**Required action:** The word to look for is "average". Report every line of the entries below that has it.

[Version difference data]
--- START ---

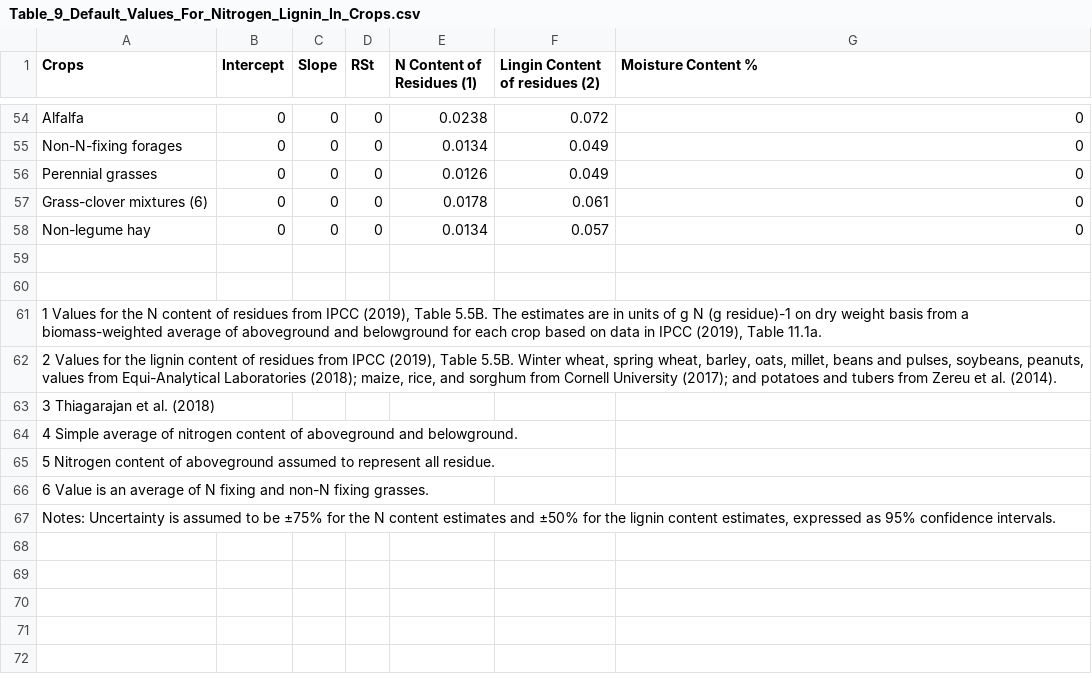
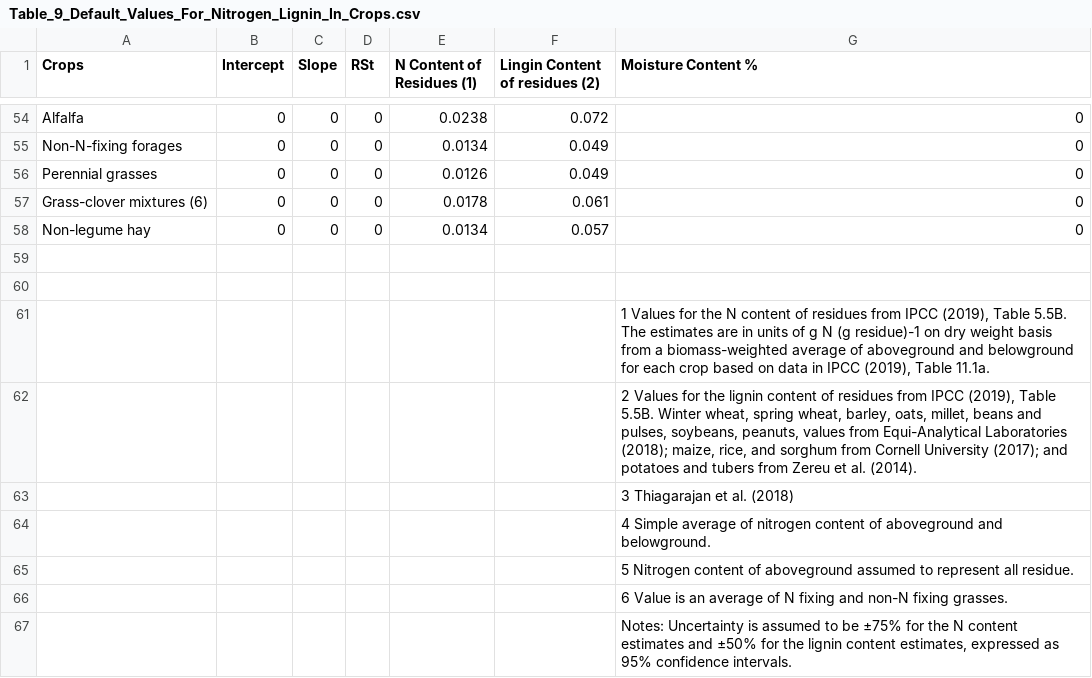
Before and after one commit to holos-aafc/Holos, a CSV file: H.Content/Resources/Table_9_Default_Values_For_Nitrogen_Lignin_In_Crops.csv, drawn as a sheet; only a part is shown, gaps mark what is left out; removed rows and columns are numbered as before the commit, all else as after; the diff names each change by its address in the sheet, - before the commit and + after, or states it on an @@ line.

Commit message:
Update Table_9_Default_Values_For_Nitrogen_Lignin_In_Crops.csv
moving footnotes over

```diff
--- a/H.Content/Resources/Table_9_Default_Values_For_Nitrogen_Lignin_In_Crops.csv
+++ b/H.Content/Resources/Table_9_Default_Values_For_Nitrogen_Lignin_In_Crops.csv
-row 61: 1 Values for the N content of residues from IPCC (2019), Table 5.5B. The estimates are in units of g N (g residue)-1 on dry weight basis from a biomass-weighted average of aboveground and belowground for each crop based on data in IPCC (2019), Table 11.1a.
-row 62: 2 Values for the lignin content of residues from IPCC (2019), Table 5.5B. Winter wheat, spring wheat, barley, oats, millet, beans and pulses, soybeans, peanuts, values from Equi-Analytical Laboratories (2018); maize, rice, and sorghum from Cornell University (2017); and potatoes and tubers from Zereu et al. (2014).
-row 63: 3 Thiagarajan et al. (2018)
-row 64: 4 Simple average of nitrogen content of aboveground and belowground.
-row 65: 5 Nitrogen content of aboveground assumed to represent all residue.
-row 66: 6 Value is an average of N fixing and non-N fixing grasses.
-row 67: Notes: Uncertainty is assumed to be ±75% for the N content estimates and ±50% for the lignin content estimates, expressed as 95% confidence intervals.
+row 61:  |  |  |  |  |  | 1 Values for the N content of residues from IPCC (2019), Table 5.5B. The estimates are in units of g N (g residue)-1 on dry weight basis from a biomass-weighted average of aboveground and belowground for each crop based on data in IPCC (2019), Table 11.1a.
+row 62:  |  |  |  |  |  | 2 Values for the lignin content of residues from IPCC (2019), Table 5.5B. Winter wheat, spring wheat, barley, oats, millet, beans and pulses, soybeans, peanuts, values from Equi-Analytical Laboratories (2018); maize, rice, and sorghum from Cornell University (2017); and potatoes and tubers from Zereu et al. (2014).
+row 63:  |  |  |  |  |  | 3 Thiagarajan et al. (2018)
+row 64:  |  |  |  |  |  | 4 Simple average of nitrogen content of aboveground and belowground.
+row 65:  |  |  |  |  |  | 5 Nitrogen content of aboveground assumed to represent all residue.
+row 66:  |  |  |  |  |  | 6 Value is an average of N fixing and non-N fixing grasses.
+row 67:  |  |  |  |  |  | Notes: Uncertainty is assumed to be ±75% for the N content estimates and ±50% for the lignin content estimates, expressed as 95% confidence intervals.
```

--- END ---

**Your response:**
-row 61: 1 Values for the N content of residues from IPCC (2019), Table 5.5B. The estimates are in units of g N (g residue)-1 on dry weight basis from a biomass-weighted average of aboveground and belowground for each crop based on data in IPCC (2019), Table 11.1a.
-row 64: 4 Simple average of nitrogen content of aboveground and belowground.
-row 66: 6 Value is an average of N fixing and non-N fixing grasses.
+row 61:  |  |  |  |  |  | 1 Values for the N content of residues from IPCC (2019), Table 5.5B. The estimates are in units of g N (g residue)-1 on dry weight basis from a biomass-weighted average of aboveground and belowground for each crop based on data in IPCC (2019), Table 11.1a.
+row 64:  |  |  |  |  |  | 4 Simple average of nitrogen content of aboveground and belowground.
+row 66:  |  |  |  |  |  | 6 Value is an average of N fixing and non-N fixing grasses.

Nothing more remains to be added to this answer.